Although the new program required changes to policies, financial aid processes, student information systems, and registration at each institution, the biggest challenge the team encountered may have been IT integration. During the first several terms, neither institution's learning management system had the capability to enroll students in the competency-based modules or link the program competencies to the course-based format tracked in the student information systems. During the start-up phase, when initial enrollments were low, manual enrollment and tracking were manageable. Increasing enrollment, however, requires a better solution. Project partners are currently working to bridge the gap between the student information management systems and learning management systems. If there is a message to deliver to potential competency-based degree program designers from the TAB leadership team, it is to think about technology challenges sooner rather than later.

Next Steps

With the continued rollout of the first TAB degree program, A&M–Commerce and STC plan to launch other competency-based degrees at their institutions within the next few years. Additionally, THECB, A&M–Commerce, and STC developed the degree program for replication in other institutions and for other degree programs. These partners will share all competency maps, learning outcomes, and objectives — including the program model itself — with any other institutions.

Employers have been a strong presence during the program's development, and the team plans to continue the relationship with them by including them on a program advisory committee. The advisory committee will keep the curriculum current, review assessment results, and ensure that program design continues to align with employer needs.

Now that A&M–Commerce has decided to offer the upper-division applied coursework as competency modules, the TAB leadership team and faculty groups will work together to adapt the curriculum, competency assessments, and artifacts that students will use in their e-portfolios, given the new version.

Finally, as the NGLC grant cycle comes to a close, the role of THECB will phase out. The two institutions will work together directly, without THECB serving as facilitator or coordinator. Blackboard Learning Solutions has been working with the TAB leadership team on their strategic planning efforts and is making recommendations to help the two institutions take on more responsibilities in program organization, infrastructure, and administration.

TAB Contact Person

For more information about the TAB program, contact Ginger Gossman, Senior Director, Innovation and Policy Development, Academic Planning and Policy, at the Texas Higher Education Coordinating Board.


This article replicates the report by the same name published by CAEL (copyright 2015; used with permission) with funding from the Lumina Foundation.
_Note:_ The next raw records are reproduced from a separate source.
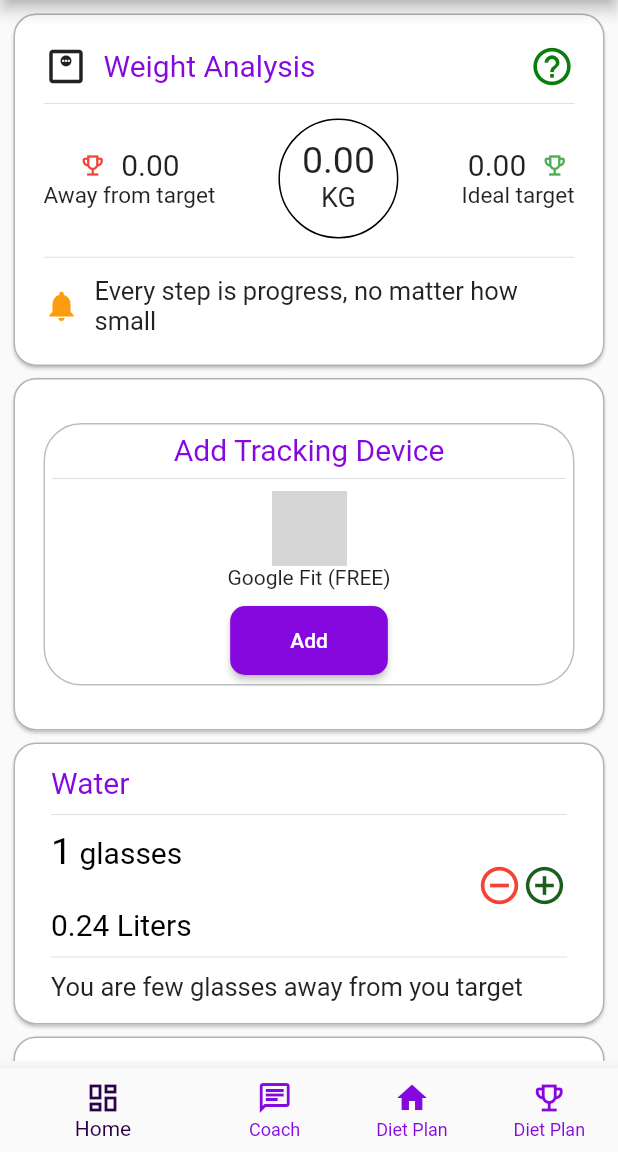
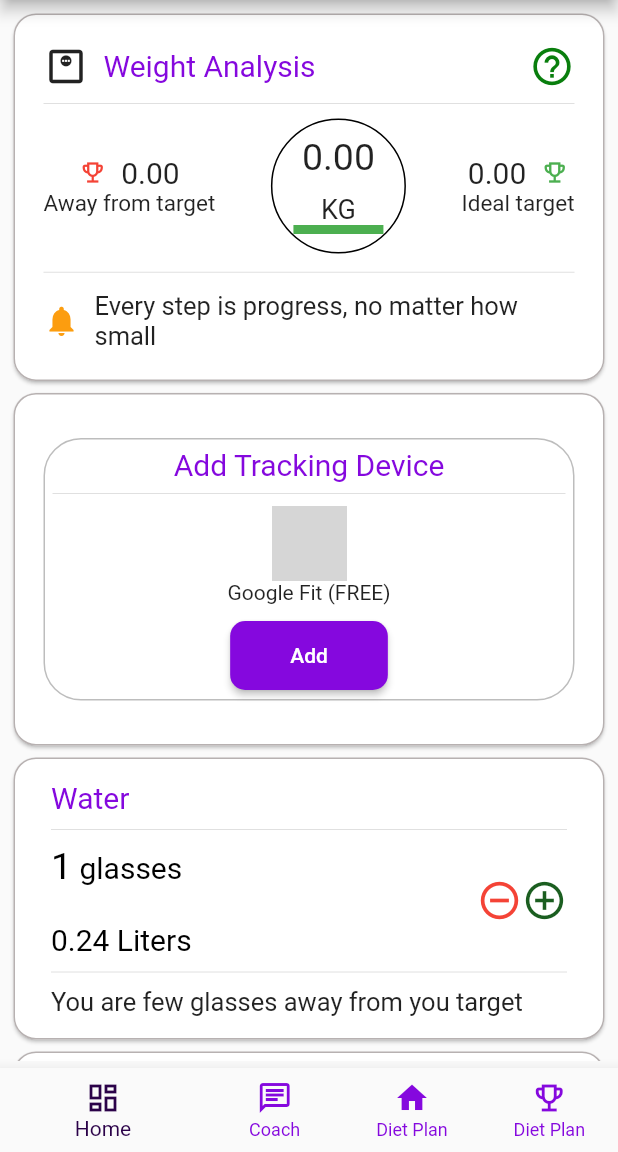
Before and after one commit to 1919Saurabh/basics, a Flutter app: the screen it shows after launch, on a phone screen of 412 x 824 dp, the part 84-1236 px from its top. Run offline on Flutter 3.47's test engine with Material 2 defaults, Android fonts, the phone set to English and light mode, and no system bars; missing offline and left inert: dart:ffi, fl_country_code_picker; network calls fail; grey boxes are pictures that could not be loaded.

Commit message:
2) 14/10/22

```diff
--- a/lib/views/Lifetrons_Health.dart
+++ b/lib/views/Lifetrons_Health.dart
@@ -79,26 +79,37 @@ class LifetronsHealth extends StatelessWidget {
                           ],
                         ),
                         Container(
-                          padding: const EdgeInsets.all(12),
+                          // padding: const EdgeInsets.all(5),
                           decoration: BoxDecoration(
                             border: Border.all(color: Colors.black),
                             borderRadius: BorderRadius.circular(50),
                           ),
-                          width: 80,
-                          height: 80,
+                          width: 90,
+                          height: 90,
                           child: Column(
-                            children: const [
-                              Text(
+                            children: [
+                              const SizedBox(
+                                height: 10,
+                              ),
+                              const Text(
                                 '0.00',
                                 style: TextStyle(
                                   fontSize: 25,
                                 ),
                               ),
-                              Text(
+                              const SizedBox(
+                                height: 10,
+                              ),
+                              const Text(
                                 'KG',
                                 style: TextStyle(
                                   fontSize: 18,
                                 ),
+                              ),
+                              Container(
+                                height: 6,
+                                width: 60,
+                                color: Colors.green,
                               ),
                             ],
                           ),
@@ -362,7 +373,7 @@ class LifetronsHealth extends StatelessWidget {
               ),
               child: Container(
                 margin:
-                    const EdgeInsets.symmetric(vertical: 10, horizontal: 20),
+                    const EdgeInsets.symmetric(vertical: 10, horizontal: 10),
                 padding: const EdgeInsets.all(5),
                 child: Column(
                   crossAxisAlignment: CrossAxisAlignment.start,
@@ -382,9 +393,18 @@ class LifetronsHealth extends StatelessWidget {
                     Row(
                       mainAxisAlignment: MainAxisAlignment.spaceBetween,
                       children: const [
-                        CustomElevatedButton(text: 'BP Monitor'),
-                        CustomElevatedButton(text: 'Blood Sugar'),
-                        CustomElevatedButton(text: 'Waist Hip Ratio'),
+                        CustomElevatedButton(
+                          text: 'Blood Sugar',
+                          image: 'lib/assets/icons/sugar-blood-level.png',
+                        ),
+                        CustomElevatedButton(
+                          text: 'Blood Sugar',
+                          image: 'lib/assets/icons/sugar-blood-level.png',
+                        ),
+                        CustomElevatedButton(
+                          text: 'Waist Hip Ratio',
+                          image: 'lib/assets/icons/hips.png',
+                        ),
                       ],
                     ),
                     const Divider(
```
Also changed, not shown: lib/widget/Custom_Elevated_Button.dart (+13 -6 lines).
This revised work benefitted from several interviews and correspondence with Dr. Van Davis, formerly at the Texas Higher Education Coordinating Board; Dr. Ali Esmaeili and Rosemond Moore from South Texas College; and Dr. Mary Hendrix and Dr. Donna Smith from Texas A&M University–Commerce.

  1. Benjamin S. Bloom, Max D. Engelhart, Edward J. Furst, Walker H. Hill, and David R. Krathwohl, Taxonomy of Educational Objectives: The Classification of Educational Goals, Handbook I: Cognitive Domain, Benjamin S. Bloom, ed. (NY: Longmans, Green, 1956).